TASK STATEMENT - Each line in the records that mentions the word "BACKLOG" needs to be listed.
START DATA TO USE
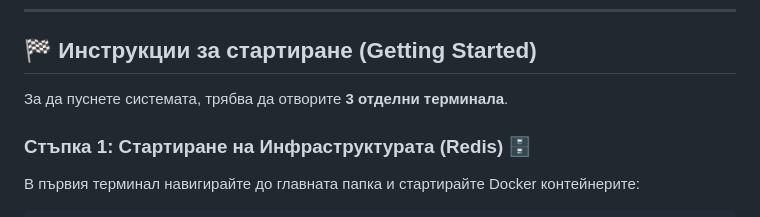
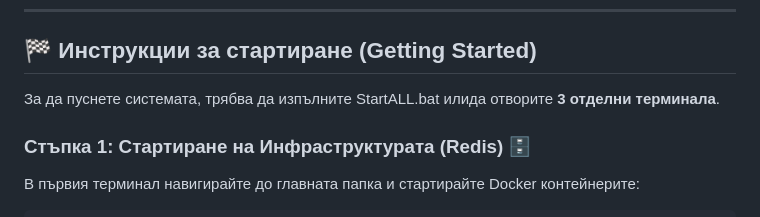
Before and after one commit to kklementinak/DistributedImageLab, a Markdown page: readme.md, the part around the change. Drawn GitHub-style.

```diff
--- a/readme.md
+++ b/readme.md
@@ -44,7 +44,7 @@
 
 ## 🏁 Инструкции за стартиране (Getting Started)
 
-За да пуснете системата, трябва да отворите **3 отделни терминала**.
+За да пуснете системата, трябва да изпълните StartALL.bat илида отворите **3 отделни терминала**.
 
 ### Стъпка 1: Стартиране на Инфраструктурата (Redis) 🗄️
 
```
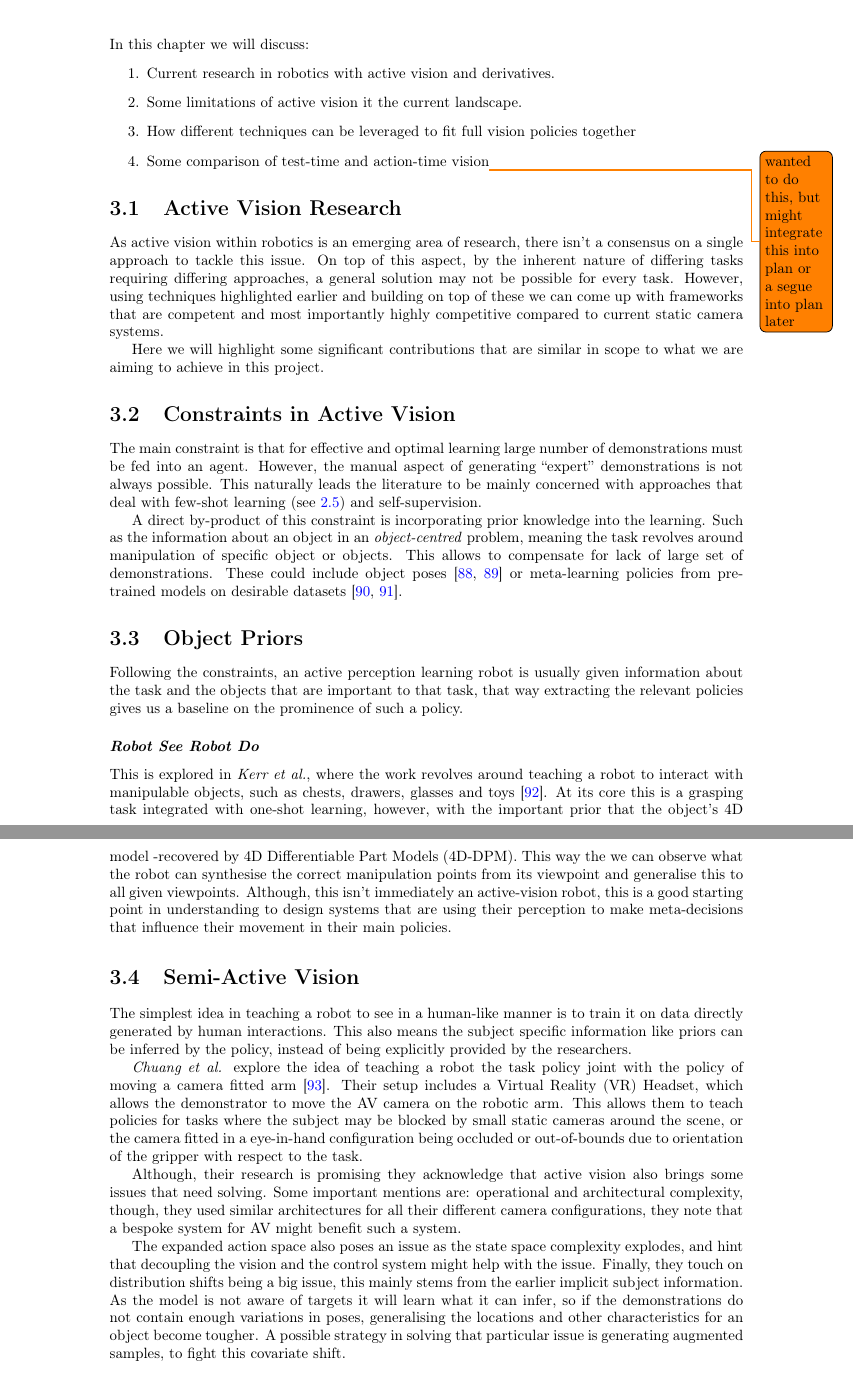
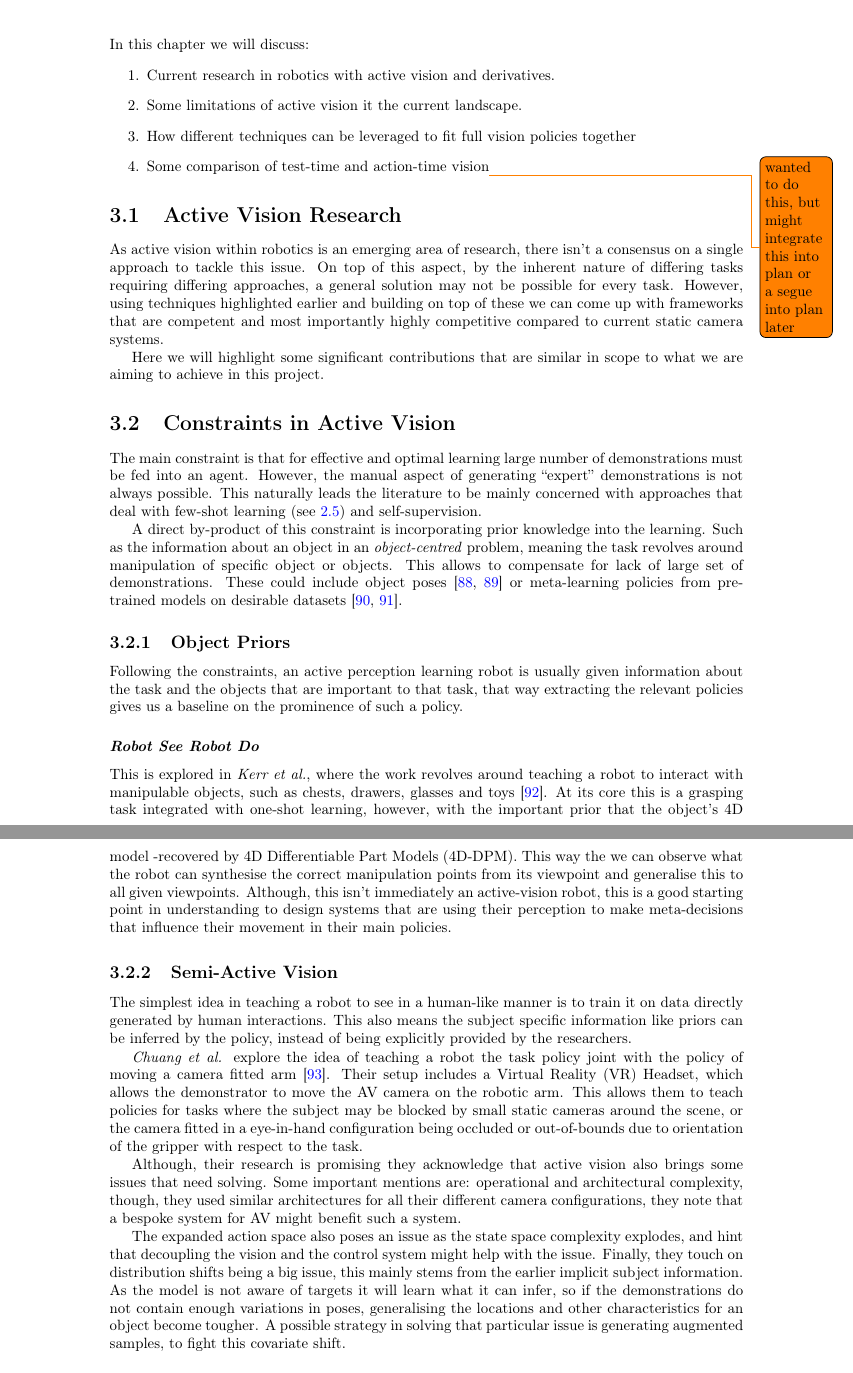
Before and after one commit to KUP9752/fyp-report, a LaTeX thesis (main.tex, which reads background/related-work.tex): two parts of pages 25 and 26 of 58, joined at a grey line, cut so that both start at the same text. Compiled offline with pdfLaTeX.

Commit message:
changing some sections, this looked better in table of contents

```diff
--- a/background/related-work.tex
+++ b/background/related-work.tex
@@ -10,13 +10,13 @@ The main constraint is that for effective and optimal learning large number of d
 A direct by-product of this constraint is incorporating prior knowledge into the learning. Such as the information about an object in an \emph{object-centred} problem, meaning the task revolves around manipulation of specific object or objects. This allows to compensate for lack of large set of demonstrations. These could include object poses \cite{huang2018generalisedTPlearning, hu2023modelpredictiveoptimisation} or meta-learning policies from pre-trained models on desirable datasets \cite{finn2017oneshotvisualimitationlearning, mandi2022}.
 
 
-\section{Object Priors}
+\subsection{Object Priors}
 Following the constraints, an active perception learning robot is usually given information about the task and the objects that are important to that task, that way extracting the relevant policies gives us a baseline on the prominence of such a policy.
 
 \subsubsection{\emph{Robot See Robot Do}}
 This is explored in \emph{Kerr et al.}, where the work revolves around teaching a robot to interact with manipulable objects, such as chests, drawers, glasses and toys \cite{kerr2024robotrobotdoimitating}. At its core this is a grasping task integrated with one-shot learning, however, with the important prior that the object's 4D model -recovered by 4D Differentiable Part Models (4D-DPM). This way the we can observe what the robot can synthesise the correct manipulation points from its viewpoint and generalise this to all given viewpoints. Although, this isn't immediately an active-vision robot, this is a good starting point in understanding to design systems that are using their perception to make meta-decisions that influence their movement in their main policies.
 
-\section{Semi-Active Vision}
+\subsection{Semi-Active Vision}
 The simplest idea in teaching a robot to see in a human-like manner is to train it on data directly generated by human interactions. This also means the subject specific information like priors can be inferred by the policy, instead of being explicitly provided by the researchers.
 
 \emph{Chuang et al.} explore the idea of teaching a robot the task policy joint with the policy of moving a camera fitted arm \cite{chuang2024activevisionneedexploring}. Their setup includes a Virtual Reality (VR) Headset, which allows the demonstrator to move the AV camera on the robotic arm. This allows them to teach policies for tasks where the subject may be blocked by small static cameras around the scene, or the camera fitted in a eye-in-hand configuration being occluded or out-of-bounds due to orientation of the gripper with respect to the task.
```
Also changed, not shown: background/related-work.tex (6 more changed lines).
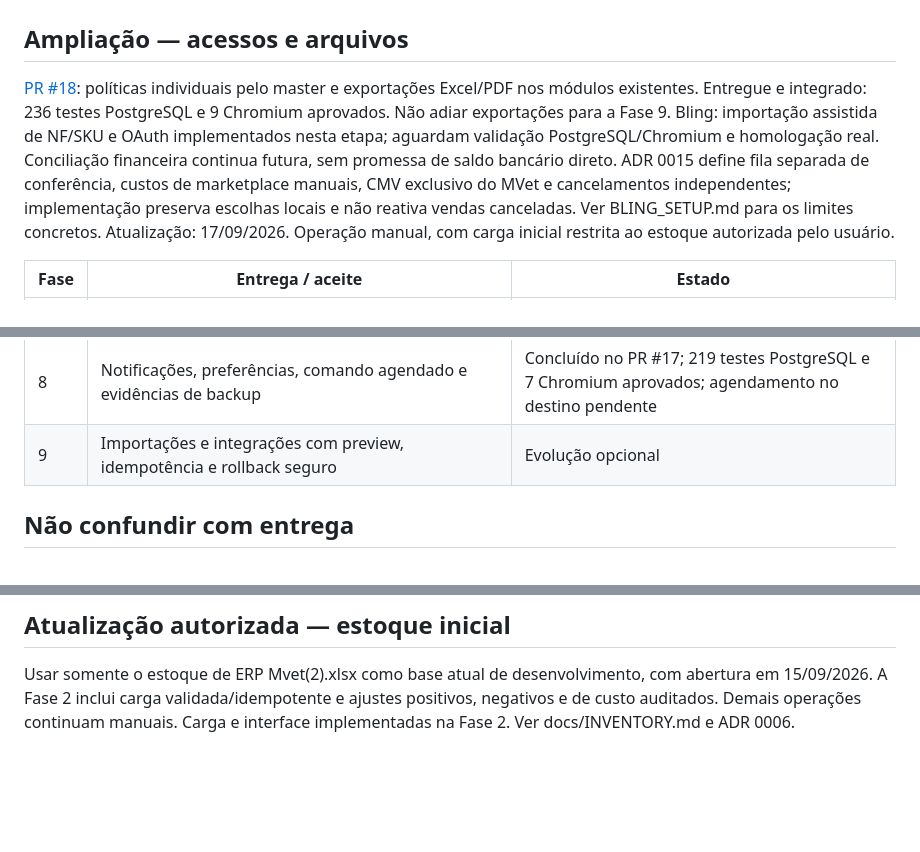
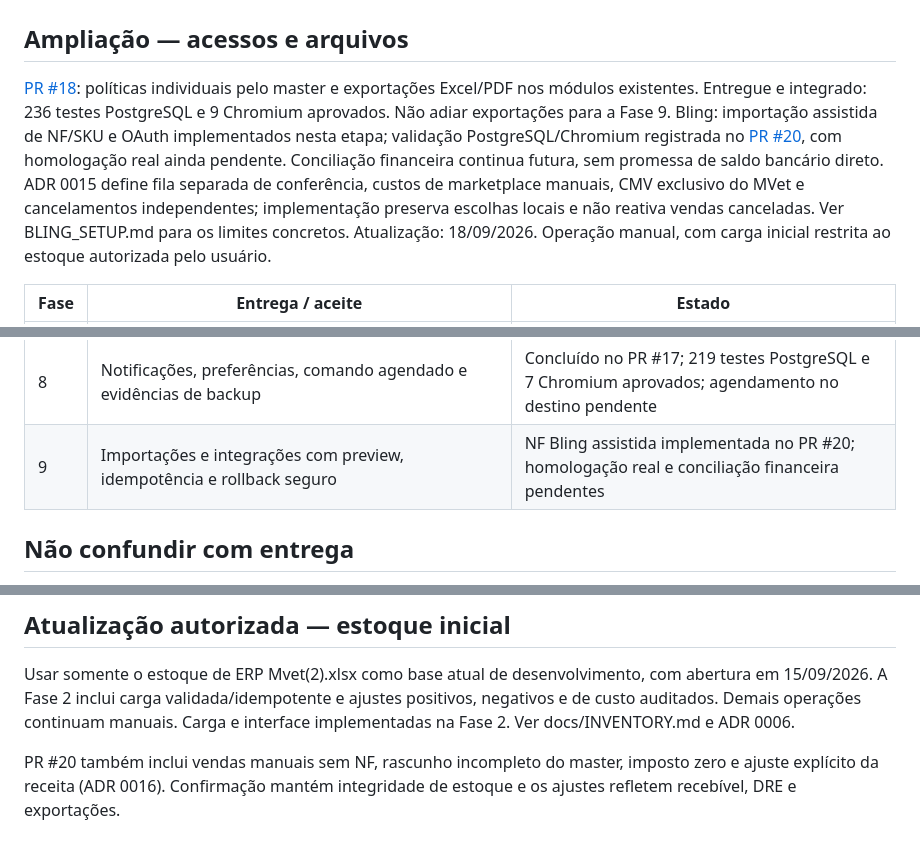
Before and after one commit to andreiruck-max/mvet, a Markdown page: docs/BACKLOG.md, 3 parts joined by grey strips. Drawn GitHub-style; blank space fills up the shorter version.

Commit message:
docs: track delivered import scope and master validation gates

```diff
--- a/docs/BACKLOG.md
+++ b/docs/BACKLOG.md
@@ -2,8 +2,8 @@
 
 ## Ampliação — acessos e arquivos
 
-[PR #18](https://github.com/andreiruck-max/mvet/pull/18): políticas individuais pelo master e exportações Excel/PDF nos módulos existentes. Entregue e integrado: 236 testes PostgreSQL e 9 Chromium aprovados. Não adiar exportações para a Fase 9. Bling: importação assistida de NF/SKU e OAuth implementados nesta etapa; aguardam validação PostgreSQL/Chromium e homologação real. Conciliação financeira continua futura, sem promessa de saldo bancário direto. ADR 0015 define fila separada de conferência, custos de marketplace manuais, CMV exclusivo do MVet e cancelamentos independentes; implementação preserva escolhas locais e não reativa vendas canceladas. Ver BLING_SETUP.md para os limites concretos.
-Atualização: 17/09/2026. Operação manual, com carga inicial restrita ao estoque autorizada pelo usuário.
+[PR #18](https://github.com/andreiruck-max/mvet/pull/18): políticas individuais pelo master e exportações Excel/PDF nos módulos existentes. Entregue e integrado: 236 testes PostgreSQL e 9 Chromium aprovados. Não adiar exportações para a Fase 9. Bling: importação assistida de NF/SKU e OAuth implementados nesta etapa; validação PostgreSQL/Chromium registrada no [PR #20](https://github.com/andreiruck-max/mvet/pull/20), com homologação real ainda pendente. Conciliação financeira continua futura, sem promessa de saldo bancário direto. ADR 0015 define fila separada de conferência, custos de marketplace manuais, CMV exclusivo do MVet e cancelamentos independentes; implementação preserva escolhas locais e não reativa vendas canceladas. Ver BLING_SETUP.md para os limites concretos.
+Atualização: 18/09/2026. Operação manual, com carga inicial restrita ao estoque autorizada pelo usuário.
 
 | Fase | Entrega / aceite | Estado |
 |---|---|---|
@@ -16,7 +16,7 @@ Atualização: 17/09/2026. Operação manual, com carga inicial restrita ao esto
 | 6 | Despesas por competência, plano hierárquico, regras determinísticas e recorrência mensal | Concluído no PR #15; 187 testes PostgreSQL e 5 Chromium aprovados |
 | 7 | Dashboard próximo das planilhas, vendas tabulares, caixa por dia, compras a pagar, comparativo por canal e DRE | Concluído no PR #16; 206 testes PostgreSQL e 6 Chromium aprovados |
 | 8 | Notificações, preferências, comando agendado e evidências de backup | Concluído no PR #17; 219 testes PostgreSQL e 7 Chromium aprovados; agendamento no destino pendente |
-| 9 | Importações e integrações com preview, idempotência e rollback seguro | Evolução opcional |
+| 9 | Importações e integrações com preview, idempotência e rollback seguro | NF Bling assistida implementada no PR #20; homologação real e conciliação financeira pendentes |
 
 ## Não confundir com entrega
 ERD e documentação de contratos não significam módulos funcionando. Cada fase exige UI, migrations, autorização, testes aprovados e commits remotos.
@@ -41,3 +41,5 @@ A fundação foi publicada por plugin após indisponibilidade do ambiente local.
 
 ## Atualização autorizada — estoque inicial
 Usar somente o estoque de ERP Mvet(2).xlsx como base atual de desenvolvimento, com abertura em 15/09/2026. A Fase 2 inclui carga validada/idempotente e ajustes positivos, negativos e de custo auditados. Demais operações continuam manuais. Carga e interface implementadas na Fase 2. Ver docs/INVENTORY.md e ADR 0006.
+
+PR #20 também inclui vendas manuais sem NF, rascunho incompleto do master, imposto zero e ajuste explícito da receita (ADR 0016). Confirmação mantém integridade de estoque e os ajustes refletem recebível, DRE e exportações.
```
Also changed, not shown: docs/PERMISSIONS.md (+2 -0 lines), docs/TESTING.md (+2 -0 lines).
END DATA TO USE
OUTPUT FOR THIS TASK -
Before and after one commit to andreiruck-max/mvet, a Markdown page: docs/BACKLOG.md, 3 parts joined by grey strips. Drawn GitHub-style; blank space fills up the shorter version.
--- a/docs/BACKLOG.md
+++ b/docs/BACKLOG.md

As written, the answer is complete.